You love Target – but not in the same way you used to love Target. You long for the days when you could wander for hours touching every piece of clothing in the women’s section, debating which shade of lip gloss to buy, trying on all the sunglasses, and picking out new bed linens. Instead, you spend most of your Target-time before you even walk through the automatic doors. You research and compare sales and scientifically add deals to your Cartwheel. Then you make a plan of action so you can get in and out with the best deal on Up & Up paper towel and Oil of Olay moisturizer before nap time (unless you somehow get to go to Target on your own, and then it’s game on).
In the summer, your uniform is a t-shirt (probably from Target) and jeans (or, if you happened to shave your legs, the stretch-waist maternity shorts you kept on hand after the last baby).
In the winter, your uniform is the same t-shirt and jeans plus a cardigan (also from Target . . . or maybe Old Navy). You have learned that layers are necessary because you are going to get sweaty carrying around and/or running after your demon, ahem . . . child.

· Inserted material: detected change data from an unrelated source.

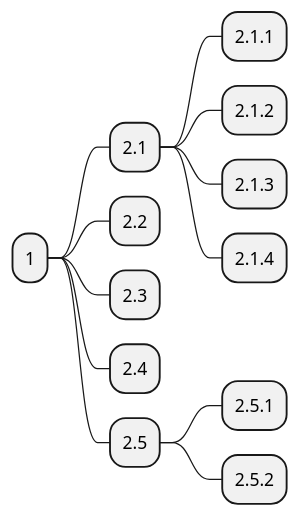
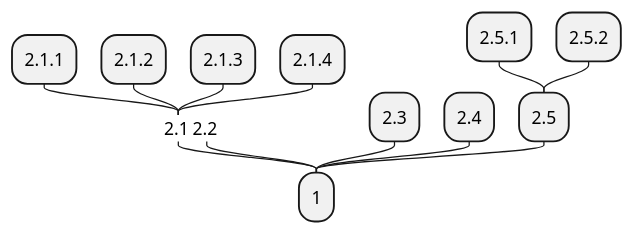
One commit to miguelancabezon/IGPS changed the diagram in documentos/modelosUML/mindmap/primer-mindmap.puml. Above: the diagram before and after it, drawn with PlantUML. The commit also changed 14 other files, not shown here.

```diff
--- a/documentos/modelosUML/mindmap/primer-mindmap.puml
+++ b/documentos/modelosUML/mindmap/primer-mindmap.puml
@@ -1,14 +1,16 @@
 @startmindmap
+top to bottom direction
+left side
 * 1
-** 2.1
+**_ 2.1
 *** 2.1.1
 *** 2.1.2
 *** 2.1.3
 *** 2.1.4
-** 2.2
+**_ 2.2
 ** 2.3
 ** 2.4
 ** 2.5
 *** 2.5.1
 *** 2.5.2
 @endmindmap
```
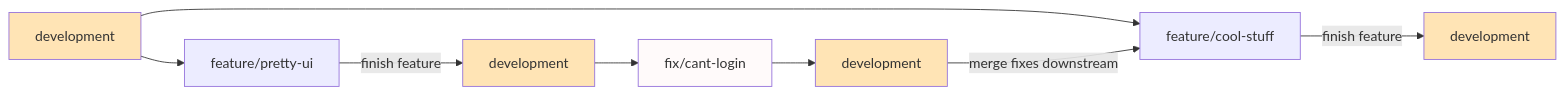
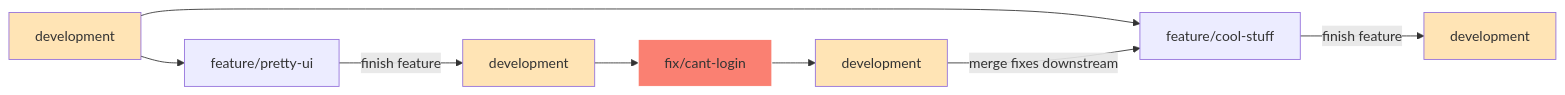
Before and after one commit to hasparus/software-engineering-class: the diagram in testy/plan_zarządzania_jakością_produktu.md, drawn with Mermaid. The commit also changed other lines of this file, not shown here.

Commit message:
Uploaded by https://stackedit.io/

````diff
--- a/testy/plan_zarządzania_jakością_produktu.md
+++ b/testy/plan_zarządzania_jakością_produktu.md
@@ -21,14 +21,14 @@
 ```mermaid
 graph LR;
 	d#1[development]-->feature/cool-stuff;
 	d#1[development]-->feature/pretty-ui;
 	feature/pretty-ui--finish feature-->d#2[development];
 	d#3[development]--merge fixes downstream-->feature/cool-stuff;
 	fix/cant-login-->d#3[development]
 	d#2[development]-->fix/cant-login;
 	feature/cool-stuff--finish feature-->d#4[development];
 	
 	style d#1 fill: moccasin; 	style d#2 fill: moccasin;
 	style d#3 fill: moccasin; 	style d#4 fill: moccasin;
-	style fix/cant-login fill: snow;
+	style fix/cant-login fill: salmon, stroke: white;
 ```
````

You have thousands of photos stored in your iPhone, but haven’t printed any in years (except that time your daughter needed a current picture for a school project and you had to spend hours figuring out how to get it from your phone to the photo printer at CVS).
Speaking of photos, all of your selfies include at least one of your children.
You outwardly laugh and nod when you hear other moms talking about how they never have a minute to themselves in the bathroom, but inwardly you are wondering if they ever just close the door and play on their phones while ignoring the tiny knocking fists like you do.
You promised yourself that you wouldn’t send your kid to school with boring, typical lunches, and you actually did an okay job for the first couple weeks of school, but now, she gets sandwiches and grape tomatoes pretty much every day (and you don’t even attempt to cut them into animal shapes – I mean, really, you just gave up).
You think your kid is the coolest kid ever (nothing basic about her – she didn’t even want to be Elsa for Halloween).
And as for Taylor Swift, of course you love Taylor Swift. You’re not a monster.
Or maybe these are all just things that apply to me, and I want to be relevant enough to fit into a snarky cultural label. So I made this list in hopes that there are other basic moms out there who don’t mind being too busy picking up crayons to keep up with the Kardashians and too budget-strapped to get Chipotle with a Starbucks chaser for lunch and too tired from . . . well, everything to even think about jumping on the Scandal bandwagon . . . as long as it means we get to spend our time, money, and energy on our kids. After all, they are the coolest kids in the history of the universe.